[Stored dataset items]
▼

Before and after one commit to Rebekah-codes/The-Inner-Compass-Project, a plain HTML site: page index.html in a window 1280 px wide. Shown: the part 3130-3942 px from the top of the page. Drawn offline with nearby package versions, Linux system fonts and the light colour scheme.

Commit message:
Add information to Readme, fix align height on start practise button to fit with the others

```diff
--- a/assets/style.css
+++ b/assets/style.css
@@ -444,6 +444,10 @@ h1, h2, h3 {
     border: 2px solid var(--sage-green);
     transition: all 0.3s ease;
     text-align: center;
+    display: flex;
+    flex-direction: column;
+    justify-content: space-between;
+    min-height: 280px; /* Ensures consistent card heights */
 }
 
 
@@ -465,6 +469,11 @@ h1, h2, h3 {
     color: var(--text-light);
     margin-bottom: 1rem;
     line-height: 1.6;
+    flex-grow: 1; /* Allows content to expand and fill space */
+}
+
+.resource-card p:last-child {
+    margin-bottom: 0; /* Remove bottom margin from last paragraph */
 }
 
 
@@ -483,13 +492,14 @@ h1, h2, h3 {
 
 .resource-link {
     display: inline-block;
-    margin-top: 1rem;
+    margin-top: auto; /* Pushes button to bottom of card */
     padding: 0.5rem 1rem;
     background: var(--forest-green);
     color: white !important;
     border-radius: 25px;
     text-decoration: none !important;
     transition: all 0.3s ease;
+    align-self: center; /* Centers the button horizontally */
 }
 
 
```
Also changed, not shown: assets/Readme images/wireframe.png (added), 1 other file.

▲
▼

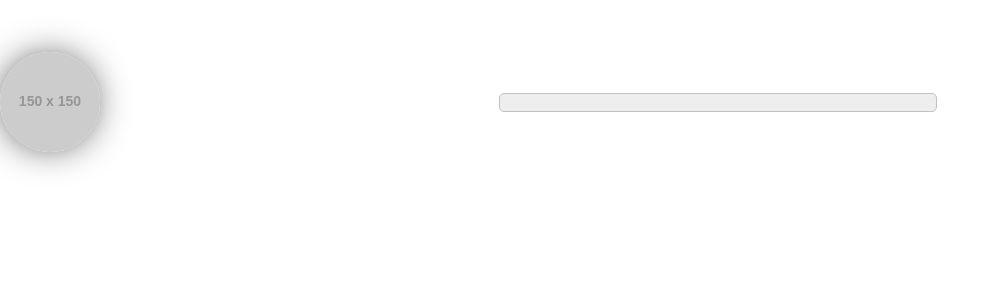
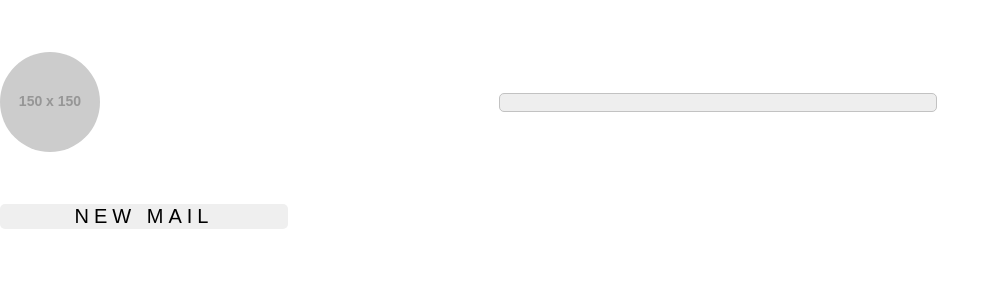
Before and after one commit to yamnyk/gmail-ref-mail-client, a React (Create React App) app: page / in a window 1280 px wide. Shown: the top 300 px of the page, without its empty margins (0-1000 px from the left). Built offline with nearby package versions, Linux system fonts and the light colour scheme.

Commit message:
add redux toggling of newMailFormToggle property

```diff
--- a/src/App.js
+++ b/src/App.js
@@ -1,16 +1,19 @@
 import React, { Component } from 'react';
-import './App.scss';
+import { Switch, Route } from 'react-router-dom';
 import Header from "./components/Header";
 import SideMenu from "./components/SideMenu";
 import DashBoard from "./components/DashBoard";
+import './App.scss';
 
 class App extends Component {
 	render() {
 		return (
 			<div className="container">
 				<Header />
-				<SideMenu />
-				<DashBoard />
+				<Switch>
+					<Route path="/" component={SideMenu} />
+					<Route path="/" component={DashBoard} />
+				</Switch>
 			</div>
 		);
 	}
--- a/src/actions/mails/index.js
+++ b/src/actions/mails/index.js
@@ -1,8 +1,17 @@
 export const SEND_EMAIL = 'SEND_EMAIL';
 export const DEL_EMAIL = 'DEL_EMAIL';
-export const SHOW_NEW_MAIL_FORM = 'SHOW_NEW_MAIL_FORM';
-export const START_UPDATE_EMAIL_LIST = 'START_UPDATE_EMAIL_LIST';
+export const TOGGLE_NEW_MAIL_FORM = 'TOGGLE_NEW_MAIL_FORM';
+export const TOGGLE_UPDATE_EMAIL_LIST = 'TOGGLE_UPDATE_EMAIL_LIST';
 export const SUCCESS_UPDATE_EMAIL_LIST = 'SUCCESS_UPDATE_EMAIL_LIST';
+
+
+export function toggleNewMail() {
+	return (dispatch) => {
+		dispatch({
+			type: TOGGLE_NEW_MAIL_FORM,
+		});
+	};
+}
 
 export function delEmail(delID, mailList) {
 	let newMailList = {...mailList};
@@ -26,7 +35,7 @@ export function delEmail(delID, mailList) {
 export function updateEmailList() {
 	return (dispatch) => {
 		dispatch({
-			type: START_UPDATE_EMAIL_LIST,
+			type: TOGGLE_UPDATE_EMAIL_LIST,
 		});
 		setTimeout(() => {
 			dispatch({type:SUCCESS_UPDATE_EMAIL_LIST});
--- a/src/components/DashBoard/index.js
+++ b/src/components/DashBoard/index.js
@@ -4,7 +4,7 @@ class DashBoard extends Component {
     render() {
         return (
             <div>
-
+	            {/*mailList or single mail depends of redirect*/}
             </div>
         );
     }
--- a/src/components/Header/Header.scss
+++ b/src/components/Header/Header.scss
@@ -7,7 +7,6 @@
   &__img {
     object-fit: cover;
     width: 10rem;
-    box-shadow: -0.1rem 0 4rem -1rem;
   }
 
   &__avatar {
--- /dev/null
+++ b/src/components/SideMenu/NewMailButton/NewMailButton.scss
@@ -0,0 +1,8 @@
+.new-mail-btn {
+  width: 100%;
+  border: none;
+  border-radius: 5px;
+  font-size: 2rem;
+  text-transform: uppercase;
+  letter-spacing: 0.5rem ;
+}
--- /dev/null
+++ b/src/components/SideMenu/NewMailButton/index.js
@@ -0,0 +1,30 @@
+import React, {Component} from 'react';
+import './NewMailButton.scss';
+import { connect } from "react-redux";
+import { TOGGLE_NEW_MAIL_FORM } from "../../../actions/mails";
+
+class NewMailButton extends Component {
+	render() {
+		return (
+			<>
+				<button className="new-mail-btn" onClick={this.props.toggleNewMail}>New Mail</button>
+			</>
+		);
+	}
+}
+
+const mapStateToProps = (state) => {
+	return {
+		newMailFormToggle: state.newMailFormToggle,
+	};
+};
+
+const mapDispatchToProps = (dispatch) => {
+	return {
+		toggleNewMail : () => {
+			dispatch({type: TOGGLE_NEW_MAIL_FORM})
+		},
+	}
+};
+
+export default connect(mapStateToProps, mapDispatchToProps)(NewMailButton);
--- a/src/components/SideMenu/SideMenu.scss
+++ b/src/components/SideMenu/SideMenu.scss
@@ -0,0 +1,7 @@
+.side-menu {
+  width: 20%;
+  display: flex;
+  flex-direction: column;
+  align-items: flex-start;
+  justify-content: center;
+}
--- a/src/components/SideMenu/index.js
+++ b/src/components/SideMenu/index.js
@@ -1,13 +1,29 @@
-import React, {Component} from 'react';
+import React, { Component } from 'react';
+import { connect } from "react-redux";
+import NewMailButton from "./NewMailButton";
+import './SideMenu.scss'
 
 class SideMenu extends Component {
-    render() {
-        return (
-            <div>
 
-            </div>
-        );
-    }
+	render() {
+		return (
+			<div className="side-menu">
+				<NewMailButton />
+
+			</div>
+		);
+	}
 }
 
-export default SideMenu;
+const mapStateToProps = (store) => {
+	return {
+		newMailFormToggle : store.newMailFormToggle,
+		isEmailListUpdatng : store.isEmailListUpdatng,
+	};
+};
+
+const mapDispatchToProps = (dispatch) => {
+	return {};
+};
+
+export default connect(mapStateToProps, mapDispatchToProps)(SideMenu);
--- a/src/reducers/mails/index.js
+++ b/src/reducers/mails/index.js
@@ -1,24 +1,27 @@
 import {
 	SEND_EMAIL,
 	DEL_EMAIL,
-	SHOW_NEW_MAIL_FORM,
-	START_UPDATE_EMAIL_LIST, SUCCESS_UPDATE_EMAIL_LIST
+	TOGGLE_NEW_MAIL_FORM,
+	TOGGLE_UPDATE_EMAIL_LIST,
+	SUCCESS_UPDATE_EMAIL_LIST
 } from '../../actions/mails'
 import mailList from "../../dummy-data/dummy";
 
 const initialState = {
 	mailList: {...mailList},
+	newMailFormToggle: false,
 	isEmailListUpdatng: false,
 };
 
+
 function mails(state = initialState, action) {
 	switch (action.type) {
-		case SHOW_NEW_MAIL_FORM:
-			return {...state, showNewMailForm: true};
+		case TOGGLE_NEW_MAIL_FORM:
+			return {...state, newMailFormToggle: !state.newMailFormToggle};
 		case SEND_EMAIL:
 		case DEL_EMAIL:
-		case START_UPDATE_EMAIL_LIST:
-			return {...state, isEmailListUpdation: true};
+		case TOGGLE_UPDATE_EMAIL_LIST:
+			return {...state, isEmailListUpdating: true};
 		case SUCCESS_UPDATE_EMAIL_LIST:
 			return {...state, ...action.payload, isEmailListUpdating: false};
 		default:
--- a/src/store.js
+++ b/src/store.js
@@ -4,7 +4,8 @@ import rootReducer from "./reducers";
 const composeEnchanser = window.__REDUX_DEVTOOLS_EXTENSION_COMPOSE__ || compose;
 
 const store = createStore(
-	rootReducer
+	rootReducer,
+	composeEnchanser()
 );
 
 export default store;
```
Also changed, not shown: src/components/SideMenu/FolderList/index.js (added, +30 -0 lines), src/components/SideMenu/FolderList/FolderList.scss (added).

▲

= Exercise directions =
Scan the data for the string "default" and copy each line in which it occurs.

= Result for this task =
+export default connect(mapStateToProps, mapDispatchToProps)(NewMailButton);
-export default SideMenu;
+export default connect(mapStateToProps, mapDispatchToProps)(SideMenu);
 		default:
 export default store;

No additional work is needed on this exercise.